Meaning I have no routine longer than five minutes. I have lots of five minute routines and between routines, I improvise.


Meaning when someone tells me I spend too much time in my inner world and am engaging in ‘maladaptive day dreaming’, I ignore them. 

Maladaptive daydreaming isn’t a thing. We autistic dreamers engage in ‘active imagination’, as described by Carl Jung. 

Those of us who do this habitually, use imagination as a lens through to see the world and make sense of the world, almost as if imagination is our depth (or special) interest.

It’s all good.
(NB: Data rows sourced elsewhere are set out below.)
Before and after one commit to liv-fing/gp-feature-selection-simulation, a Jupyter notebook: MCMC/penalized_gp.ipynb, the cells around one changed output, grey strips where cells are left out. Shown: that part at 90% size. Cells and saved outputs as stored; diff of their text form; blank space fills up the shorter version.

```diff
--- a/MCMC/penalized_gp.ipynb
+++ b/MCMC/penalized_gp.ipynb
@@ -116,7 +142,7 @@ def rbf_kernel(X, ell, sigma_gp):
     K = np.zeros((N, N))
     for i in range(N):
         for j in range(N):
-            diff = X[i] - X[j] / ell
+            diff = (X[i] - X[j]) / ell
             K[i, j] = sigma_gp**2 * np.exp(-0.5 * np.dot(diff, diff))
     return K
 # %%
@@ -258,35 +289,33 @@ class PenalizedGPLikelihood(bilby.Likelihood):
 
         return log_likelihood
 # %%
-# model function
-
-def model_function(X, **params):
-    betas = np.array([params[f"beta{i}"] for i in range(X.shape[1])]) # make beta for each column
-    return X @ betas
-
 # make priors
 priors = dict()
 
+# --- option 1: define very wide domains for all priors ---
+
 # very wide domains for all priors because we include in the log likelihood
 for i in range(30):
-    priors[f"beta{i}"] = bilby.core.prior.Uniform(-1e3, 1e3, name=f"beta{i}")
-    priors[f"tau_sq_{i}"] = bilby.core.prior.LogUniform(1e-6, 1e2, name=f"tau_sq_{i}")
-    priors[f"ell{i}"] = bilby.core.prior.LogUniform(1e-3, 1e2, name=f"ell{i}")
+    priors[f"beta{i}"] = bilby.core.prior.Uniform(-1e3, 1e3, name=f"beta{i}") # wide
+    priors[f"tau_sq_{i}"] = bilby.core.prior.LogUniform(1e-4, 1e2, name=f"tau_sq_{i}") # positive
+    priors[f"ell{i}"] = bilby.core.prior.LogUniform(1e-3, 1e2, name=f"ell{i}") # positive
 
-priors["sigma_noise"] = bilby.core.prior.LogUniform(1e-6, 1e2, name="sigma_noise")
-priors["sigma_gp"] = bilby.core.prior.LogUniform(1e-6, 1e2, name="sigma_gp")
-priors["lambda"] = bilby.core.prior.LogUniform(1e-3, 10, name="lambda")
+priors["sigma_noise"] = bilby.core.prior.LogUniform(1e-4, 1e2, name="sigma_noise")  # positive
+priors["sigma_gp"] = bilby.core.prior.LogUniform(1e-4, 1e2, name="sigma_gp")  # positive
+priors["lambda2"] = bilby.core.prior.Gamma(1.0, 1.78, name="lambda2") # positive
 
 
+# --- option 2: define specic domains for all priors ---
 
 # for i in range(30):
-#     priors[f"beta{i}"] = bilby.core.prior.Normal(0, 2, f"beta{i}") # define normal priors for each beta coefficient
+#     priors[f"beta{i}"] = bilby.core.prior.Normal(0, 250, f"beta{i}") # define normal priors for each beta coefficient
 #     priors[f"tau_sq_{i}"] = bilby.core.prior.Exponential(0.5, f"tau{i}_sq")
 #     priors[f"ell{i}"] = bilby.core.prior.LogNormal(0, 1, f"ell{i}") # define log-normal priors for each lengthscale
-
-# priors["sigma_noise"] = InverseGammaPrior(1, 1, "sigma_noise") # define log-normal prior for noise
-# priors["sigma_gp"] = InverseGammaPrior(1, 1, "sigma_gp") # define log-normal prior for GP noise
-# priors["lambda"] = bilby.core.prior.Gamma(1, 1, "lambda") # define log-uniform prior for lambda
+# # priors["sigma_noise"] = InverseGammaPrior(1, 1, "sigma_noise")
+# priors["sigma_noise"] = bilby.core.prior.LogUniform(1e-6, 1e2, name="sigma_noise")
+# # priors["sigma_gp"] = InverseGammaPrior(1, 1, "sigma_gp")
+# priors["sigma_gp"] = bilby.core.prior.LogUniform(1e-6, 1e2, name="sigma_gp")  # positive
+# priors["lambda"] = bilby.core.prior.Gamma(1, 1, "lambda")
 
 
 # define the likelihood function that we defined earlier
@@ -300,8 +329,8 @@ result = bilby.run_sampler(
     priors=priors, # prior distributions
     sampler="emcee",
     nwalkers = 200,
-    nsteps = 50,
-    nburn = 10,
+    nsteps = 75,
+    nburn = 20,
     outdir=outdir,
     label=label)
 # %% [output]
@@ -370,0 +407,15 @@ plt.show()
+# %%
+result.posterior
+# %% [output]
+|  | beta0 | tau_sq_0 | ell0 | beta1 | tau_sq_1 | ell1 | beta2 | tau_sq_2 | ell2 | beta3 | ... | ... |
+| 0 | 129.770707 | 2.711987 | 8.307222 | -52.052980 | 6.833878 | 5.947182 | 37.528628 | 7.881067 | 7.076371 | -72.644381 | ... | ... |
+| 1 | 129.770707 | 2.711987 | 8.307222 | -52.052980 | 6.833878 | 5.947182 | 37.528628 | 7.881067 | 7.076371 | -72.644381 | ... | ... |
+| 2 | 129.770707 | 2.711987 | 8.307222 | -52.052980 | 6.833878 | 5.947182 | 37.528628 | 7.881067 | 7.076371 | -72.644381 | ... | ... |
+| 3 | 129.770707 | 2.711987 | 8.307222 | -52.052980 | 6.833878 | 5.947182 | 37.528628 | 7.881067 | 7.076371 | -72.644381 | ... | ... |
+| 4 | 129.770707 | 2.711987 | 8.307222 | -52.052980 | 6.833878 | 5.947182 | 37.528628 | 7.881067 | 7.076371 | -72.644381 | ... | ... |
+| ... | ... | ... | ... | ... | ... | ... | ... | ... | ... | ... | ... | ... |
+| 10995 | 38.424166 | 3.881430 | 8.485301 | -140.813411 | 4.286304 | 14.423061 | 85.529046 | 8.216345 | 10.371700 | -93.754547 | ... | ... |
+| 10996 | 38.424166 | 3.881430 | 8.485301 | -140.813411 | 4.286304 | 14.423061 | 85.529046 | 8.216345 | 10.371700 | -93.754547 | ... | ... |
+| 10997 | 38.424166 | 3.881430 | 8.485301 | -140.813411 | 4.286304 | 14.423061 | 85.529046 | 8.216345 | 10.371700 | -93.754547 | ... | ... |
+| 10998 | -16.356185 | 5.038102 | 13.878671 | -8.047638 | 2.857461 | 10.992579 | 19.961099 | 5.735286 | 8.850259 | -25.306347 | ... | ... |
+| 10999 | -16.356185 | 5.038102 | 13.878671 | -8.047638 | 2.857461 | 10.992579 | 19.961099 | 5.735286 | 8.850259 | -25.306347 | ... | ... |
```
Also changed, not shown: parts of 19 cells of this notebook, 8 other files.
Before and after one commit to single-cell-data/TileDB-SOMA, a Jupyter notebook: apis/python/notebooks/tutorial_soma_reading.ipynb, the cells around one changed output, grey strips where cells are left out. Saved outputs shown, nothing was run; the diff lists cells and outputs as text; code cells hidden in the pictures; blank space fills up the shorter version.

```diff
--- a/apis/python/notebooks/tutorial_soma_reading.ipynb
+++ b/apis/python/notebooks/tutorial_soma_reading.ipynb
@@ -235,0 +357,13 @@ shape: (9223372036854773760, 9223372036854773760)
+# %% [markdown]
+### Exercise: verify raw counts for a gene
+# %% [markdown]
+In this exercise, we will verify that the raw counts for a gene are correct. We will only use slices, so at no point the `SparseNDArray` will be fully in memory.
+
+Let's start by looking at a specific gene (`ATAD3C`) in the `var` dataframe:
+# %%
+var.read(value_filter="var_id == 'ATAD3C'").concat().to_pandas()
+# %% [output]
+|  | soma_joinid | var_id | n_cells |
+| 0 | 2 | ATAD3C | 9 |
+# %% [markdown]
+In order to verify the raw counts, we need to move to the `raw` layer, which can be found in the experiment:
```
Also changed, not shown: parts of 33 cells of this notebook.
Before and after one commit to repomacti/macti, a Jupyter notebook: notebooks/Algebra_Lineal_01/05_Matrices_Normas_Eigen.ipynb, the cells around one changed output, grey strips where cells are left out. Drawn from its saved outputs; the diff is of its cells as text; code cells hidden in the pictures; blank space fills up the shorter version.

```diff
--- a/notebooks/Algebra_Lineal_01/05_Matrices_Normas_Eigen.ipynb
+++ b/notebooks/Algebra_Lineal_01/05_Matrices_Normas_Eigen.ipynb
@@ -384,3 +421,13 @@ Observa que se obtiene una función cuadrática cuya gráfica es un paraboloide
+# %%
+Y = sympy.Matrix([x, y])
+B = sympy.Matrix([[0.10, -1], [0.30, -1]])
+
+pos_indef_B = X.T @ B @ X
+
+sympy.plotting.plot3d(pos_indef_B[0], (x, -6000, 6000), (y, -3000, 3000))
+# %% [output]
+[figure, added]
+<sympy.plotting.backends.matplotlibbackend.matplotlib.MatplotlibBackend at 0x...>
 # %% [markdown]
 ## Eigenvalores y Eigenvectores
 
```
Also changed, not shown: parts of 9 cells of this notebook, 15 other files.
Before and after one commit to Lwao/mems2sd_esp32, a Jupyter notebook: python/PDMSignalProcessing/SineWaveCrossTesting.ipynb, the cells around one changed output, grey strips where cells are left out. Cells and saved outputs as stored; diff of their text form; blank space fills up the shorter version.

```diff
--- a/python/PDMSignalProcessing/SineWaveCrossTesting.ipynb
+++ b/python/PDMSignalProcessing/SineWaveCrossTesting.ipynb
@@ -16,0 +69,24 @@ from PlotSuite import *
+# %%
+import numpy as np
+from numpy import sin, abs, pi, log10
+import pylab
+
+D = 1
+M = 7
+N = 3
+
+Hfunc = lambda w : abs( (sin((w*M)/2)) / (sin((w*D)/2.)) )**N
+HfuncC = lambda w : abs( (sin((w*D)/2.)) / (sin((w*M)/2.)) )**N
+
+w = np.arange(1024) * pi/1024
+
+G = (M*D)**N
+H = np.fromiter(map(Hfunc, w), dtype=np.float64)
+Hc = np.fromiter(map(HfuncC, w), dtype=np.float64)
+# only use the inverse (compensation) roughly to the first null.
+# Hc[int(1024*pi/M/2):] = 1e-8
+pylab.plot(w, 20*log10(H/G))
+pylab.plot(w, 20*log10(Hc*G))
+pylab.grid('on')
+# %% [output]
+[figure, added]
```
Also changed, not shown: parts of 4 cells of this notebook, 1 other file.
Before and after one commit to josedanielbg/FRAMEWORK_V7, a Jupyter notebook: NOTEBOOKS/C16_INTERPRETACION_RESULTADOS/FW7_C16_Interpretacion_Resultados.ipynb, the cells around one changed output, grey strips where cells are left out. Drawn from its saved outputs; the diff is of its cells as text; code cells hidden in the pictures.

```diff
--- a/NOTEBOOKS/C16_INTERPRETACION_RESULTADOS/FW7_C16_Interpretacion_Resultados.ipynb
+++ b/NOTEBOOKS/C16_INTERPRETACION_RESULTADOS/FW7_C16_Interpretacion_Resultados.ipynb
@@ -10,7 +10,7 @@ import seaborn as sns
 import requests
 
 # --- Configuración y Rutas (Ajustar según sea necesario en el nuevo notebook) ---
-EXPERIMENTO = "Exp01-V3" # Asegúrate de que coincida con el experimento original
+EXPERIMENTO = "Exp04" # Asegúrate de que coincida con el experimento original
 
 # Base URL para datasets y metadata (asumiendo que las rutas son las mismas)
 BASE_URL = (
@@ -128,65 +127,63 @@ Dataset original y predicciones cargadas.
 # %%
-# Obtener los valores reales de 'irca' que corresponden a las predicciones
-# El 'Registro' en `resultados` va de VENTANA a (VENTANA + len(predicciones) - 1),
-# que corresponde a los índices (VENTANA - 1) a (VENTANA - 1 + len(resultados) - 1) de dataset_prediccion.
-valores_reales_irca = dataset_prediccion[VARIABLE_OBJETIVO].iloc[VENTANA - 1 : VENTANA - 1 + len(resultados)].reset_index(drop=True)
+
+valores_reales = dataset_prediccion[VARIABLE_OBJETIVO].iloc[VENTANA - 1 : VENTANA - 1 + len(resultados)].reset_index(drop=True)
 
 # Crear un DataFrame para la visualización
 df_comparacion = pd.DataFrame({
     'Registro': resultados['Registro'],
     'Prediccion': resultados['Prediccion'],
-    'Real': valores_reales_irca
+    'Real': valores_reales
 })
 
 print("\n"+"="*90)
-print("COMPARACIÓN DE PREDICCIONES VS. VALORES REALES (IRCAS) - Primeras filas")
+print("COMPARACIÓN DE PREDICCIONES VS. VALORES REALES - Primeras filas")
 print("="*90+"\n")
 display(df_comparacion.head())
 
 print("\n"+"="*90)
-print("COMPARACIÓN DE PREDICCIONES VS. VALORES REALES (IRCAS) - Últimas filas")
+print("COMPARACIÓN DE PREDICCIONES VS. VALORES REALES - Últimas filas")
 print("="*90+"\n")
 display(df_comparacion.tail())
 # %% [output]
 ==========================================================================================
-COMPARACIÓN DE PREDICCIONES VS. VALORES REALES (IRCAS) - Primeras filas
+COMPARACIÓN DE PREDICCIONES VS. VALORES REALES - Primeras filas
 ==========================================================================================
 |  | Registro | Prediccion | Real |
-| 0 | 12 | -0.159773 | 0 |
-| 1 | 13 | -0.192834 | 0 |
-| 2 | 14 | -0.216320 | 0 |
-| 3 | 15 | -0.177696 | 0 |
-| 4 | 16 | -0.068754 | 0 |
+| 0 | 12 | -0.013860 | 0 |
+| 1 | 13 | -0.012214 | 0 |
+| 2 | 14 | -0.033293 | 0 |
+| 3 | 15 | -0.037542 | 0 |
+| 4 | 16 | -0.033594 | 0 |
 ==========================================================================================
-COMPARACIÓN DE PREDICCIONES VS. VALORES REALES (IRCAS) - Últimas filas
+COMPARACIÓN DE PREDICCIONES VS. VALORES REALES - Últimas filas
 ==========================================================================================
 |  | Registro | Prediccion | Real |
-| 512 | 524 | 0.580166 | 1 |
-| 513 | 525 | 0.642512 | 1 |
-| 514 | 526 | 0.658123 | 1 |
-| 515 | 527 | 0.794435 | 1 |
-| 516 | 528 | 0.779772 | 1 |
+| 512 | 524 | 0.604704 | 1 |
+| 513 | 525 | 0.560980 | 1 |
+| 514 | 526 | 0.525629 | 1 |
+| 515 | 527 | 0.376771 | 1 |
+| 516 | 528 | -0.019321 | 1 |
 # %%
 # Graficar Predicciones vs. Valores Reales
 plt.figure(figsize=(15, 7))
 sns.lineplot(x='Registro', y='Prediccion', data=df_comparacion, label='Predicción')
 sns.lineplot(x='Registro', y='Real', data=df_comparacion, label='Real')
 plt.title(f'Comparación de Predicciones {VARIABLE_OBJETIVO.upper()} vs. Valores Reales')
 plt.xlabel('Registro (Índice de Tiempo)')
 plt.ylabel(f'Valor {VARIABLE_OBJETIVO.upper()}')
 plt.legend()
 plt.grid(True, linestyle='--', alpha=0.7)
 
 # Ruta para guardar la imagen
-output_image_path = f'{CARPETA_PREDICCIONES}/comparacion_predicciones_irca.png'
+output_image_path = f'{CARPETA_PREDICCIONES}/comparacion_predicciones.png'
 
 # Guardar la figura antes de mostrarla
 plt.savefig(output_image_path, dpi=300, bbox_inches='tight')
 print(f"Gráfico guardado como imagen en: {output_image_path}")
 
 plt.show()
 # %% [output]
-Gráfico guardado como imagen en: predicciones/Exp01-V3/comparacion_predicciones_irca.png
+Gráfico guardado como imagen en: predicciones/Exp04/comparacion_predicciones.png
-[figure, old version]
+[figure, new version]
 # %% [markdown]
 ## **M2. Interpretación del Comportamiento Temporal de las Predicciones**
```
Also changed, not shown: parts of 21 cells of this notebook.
Don’t let anyone tell you otherwise.  


Meaning I went from not knowing I was autistic – the ‘in denial, very badly masked’ position – to knowing I was autistic. 

Transiting from not knowing to knowing was a shock – a nice shock, but still shock.  

I learned that things I always thought I could do, I couldn’t actually do.  

I’d been in denial I couldn’t do them, and had somehow been pushing through, no matter what.  

Learning I was autistic meant I couldn’t push through in the same way. 

Instead, I had to face my limitations.  

Losing words

Meaning when I’m not able to speak, it’s not because I choose not to, but because I’m unable to. 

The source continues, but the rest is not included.